- Mask should always cover your nose, mouth and chin
- Avoid masks with openings or exhaust valves
- Keep your hands away from your face, and do not touch your mask
- Always remove the mask by the straps (do not touch the cloth)
- Reusable masks reduce waste, just remember to wash your mask after wearing
In solidarity (from 6 feet away)
How did we go from wearing our new Cooper sunnies on a Hong Kong rooftop to sporting Ferris FaceMasks in an Alabama grocery-store freezer aisle? Well, when there's a pandemic and you have the ability to help by getting masks into people's hands as quickly as possible, you improvise with a photoshoot on your weekly grocery run.
Backing up a bit – as two introverts who prefer to remain behind the scenes in our business, the decision to produce and sell masks was not one we took lightly. But after wearing DIY masks, we were really impressed by the masks we wore most often. Produced in Florida by our friends at 3FDM, we ordered more masks and gave them to family members, or had them mailed directly to loved ones far away.

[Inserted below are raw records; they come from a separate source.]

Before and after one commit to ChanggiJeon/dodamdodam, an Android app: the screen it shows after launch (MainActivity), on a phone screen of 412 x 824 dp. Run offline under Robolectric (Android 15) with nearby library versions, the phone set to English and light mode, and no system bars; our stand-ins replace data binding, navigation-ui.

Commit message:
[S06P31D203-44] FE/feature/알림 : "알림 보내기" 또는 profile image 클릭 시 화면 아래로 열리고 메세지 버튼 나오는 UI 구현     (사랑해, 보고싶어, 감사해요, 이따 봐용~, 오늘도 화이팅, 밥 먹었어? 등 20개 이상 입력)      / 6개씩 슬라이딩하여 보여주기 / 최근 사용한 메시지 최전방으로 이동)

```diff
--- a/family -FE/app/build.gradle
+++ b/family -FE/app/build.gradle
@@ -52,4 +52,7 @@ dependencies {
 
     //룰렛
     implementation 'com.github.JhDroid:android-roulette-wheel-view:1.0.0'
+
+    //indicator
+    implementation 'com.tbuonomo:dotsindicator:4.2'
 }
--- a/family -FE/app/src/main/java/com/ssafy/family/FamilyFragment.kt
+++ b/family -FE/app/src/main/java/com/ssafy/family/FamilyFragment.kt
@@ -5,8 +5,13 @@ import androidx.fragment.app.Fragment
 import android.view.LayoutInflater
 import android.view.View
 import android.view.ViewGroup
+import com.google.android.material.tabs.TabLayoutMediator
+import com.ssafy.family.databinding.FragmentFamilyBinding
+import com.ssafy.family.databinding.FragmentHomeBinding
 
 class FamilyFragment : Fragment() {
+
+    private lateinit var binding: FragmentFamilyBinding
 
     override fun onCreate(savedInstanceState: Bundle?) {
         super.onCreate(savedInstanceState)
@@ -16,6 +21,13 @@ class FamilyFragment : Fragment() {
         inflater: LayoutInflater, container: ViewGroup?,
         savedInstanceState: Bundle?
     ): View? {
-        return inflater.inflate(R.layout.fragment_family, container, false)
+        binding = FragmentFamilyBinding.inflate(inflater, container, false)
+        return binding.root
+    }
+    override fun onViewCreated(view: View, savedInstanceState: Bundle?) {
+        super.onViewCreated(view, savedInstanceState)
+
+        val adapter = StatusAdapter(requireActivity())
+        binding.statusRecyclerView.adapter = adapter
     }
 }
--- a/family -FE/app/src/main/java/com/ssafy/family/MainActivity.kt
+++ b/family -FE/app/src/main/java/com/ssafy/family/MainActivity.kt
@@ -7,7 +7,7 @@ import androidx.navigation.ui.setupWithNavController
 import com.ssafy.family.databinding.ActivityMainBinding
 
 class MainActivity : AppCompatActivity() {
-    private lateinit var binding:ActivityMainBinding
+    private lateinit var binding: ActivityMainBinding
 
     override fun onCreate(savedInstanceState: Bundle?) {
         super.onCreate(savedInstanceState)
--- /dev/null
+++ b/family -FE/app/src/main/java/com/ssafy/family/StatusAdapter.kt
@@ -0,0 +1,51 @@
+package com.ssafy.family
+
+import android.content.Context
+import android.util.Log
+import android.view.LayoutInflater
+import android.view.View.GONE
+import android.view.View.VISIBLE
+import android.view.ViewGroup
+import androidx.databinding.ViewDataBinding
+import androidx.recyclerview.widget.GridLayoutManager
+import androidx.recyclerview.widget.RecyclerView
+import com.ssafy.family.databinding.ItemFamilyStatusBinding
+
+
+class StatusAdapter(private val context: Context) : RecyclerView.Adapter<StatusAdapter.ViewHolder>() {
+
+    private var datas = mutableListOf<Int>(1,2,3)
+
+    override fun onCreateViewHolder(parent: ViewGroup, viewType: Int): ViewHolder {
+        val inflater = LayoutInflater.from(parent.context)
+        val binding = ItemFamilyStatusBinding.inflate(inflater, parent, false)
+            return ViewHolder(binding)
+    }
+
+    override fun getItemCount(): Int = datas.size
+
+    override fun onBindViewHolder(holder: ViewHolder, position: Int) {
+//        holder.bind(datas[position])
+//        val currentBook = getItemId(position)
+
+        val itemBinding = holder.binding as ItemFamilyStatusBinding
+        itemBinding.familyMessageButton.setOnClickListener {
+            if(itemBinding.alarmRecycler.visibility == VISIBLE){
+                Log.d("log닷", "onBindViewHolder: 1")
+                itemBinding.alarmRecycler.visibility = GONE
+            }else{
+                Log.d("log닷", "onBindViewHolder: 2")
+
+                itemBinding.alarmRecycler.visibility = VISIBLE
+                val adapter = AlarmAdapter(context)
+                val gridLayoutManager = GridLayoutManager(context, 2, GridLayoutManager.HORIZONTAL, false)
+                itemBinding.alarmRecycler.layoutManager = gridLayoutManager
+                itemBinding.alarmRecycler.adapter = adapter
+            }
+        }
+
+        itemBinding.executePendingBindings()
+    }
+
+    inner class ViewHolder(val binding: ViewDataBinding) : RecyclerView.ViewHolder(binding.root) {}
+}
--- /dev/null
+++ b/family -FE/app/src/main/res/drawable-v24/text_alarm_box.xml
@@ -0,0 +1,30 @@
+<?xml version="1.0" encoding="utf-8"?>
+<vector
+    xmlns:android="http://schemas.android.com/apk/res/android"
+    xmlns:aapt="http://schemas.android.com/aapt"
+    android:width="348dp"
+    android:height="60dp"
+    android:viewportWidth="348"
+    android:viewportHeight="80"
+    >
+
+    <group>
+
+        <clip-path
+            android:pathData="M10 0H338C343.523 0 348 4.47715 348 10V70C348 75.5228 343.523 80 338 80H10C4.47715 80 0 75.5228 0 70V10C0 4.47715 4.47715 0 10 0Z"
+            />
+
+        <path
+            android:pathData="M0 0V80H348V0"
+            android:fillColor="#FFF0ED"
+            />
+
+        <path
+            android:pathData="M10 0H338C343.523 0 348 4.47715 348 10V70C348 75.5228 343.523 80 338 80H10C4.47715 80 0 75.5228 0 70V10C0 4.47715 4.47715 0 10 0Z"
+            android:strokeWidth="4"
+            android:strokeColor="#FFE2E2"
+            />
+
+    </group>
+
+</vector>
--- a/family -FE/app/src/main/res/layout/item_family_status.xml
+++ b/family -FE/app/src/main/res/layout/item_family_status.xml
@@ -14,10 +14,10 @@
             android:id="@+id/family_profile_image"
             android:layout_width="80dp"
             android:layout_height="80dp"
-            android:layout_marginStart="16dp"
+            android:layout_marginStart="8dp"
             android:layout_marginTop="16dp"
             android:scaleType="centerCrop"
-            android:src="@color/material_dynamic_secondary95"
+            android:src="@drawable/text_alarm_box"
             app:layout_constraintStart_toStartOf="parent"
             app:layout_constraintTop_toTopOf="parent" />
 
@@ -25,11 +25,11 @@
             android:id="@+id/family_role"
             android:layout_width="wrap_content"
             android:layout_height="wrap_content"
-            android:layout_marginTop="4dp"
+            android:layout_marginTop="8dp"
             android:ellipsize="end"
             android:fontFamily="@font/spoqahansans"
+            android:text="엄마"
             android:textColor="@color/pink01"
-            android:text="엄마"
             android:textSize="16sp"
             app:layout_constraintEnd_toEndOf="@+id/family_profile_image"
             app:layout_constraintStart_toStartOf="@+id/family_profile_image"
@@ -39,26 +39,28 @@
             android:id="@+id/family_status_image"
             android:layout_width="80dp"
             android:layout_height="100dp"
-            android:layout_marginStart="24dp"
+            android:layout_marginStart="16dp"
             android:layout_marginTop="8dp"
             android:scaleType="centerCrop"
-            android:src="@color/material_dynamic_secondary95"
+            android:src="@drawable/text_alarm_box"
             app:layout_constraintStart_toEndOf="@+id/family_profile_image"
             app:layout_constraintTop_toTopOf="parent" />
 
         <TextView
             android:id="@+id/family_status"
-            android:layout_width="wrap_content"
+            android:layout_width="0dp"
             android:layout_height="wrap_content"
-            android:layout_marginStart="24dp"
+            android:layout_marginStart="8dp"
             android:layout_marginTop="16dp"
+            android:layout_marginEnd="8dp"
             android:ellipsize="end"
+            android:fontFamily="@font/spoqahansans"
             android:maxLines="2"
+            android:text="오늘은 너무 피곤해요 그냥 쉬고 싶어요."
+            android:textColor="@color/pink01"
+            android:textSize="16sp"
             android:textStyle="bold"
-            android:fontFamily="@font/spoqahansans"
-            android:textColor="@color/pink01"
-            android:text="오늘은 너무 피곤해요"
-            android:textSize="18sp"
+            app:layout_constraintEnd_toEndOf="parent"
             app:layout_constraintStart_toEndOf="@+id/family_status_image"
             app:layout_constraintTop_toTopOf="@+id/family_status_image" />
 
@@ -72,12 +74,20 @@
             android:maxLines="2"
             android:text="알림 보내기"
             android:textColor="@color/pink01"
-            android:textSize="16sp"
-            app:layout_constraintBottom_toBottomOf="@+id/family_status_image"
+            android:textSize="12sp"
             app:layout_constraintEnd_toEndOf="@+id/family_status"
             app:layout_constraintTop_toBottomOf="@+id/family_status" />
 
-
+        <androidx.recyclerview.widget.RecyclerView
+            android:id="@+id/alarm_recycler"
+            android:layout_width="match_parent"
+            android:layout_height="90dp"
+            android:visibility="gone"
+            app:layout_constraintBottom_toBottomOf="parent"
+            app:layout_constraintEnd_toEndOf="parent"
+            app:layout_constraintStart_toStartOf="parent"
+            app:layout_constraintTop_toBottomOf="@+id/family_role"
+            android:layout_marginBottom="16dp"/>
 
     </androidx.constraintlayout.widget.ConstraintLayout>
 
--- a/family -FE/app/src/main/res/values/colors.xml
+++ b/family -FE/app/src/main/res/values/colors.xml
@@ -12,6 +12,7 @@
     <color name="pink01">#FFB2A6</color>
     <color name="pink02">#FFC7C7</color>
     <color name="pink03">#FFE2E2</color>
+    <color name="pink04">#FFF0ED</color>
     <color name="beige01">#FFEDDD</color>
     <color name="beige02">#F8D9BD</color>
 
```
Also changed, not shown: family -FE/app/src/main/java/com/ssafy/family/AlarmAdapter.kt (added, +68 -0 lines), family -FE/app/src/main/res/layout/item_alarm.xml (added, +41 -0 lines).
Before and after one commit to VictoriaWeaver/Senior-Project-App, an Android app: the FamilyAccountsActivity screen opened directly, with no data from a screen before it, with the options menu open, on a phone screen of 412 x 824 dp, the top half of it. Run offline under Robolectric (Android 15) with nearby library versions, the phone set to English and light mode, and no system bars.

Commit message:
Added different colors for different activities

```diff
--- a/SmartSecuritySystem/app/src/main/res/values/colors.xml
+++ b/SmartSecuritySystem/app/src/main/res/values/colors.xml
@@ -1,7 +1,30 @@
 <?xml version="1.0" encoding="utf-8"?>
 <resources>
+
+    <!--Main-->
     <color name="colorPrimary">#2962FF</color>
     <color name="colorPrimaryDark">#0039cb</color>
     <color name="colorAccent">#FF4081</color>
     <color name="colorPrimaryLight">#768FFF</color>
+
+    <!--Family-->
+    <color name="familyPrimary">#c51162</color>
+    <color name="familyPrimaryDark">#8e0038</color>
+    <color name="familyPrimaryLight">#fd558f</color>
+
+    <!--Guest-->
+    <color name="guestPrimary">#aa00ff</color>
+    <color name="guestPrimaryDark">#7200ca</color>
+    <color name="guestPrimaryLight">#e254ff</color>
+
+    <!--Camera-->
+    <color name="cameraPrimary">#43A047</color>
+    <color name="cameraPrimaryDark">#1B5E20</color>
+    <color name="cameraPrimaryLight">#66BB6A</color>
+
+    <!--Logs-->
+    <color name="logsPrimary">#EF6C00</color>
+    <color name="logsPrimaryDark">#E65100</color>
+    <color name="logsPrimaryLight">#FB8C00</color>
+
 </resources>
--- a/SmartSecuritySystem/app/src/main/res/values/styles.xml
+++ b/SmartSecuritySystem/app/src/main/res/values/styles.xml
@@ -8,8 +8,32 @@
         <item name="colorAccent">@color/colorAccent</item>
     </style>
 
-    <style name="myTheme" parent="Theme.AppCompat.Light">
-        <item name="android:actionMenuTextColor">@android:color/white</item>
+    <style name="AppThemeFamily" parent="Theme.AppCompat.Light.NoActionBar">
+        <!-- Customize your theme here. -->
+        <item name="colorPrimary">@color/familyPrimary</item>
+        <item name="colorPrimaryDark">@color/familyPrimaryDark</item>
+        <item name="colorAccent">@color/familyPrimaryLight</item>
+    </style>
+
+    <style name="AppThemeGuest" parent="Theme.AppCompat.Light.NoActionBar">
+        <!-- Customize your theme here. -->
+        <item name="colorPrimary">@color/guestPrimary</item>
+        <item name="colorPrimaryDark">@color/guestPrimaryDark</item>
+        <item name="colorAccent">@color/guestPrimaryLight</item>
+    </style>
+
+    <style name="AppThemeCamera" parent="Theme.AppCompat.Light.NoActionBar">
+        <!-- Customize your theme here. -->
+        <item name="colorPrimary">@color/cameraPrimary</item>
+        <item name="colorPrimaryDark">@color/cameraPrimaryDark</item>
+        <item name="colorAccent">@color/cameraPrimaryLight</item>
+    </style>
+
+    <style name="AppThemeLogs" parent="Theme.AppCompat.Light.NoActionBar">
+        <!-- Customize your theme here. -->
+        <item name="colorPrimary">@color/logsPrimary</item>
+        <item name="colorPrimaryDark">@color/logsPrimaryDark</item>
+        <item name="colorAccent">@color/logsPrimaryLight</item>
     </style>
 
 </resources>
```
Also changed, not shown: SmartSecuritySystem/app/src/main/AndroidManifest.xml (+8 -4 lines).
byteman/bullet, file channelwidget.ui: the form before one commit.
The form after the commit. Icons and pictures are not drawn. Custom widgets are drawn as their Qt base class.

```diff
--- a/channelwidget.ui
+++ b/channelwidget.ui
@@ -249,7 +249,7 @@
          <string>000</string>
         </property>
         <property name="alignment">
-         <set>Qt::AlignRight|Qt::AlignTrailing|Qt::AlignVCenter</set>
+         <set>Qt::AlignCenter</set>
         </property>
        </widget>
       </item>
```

Though we have different faces, the style works well on both of us due to the roomy fit and adjustable straps. Snug, comfortable, and reusable were requirements – the better the fit, the less likely you'll touch and fidget with your mask.
Spread love, not Covid
The design was great, but what about all the politics and the guilt: Were we literally capitalizing on a pandemic? Clearly not an option. Around this time, long-time Distil customer Ethan Lipman reached out to let us know what he had been working on. As an operations lead for EastBayFeedER, he told us about their partner World Central Kitchen.
Chef Andrés' incredible efforts feeding victims of natural disasters is being applied directly in the WCK #ChefsForAmerica program "making a key connection between people who need meals and restaurant workers and drivers who need to earn a living." Every day WCK distributes over 150,000 fresh, individually packaged meals to communities, including delivery to seniors who can't safely venture outside.
In partnership with our fulfillment team Nice Commerce, we are also donating to GiveDirectly's Project100 which employs their proven method of "effective altruism" to get cash into the hands of vulnerable people who need it most.
While many lives across the globe are affected, we feel humble to be able to play a small part in making things a little better by getting masks out there and donating 100% of profits from mask sales to these charity relief efforts.
Rolling with our new routine
They say it takes 66 days to develop a new habit, so in the meantime to help you remember this additional item in your new out-the-door routine, we've stitched in a magnet. Use it to keep a Ferris FaceMask on the fridge, or right on the washer where it'll hang to air-dry overnight and be ready for you in the morning.
"Putting on a mask every day before you go out is like a ritual, like putting on a uniform, and in ritual behaviour you feel you have to live up to what the uniform stands for, which is more hygienic behaviour like not touching your face or avoiding crowded places and social distancing." –Donald Low, a behavioural economist and professor at the Hong Kong University of Science and Technology.
So as you head out on occasion to grab essential items, don't forget to grab your mask. Until we're on the flip side of this crisis with you, we'll be wearing masks, staying 6-feet away, washing our hands like seasoned professionals and screaming inside our hearts.
And stay up to date with your state's mask requirements at Masks4All.co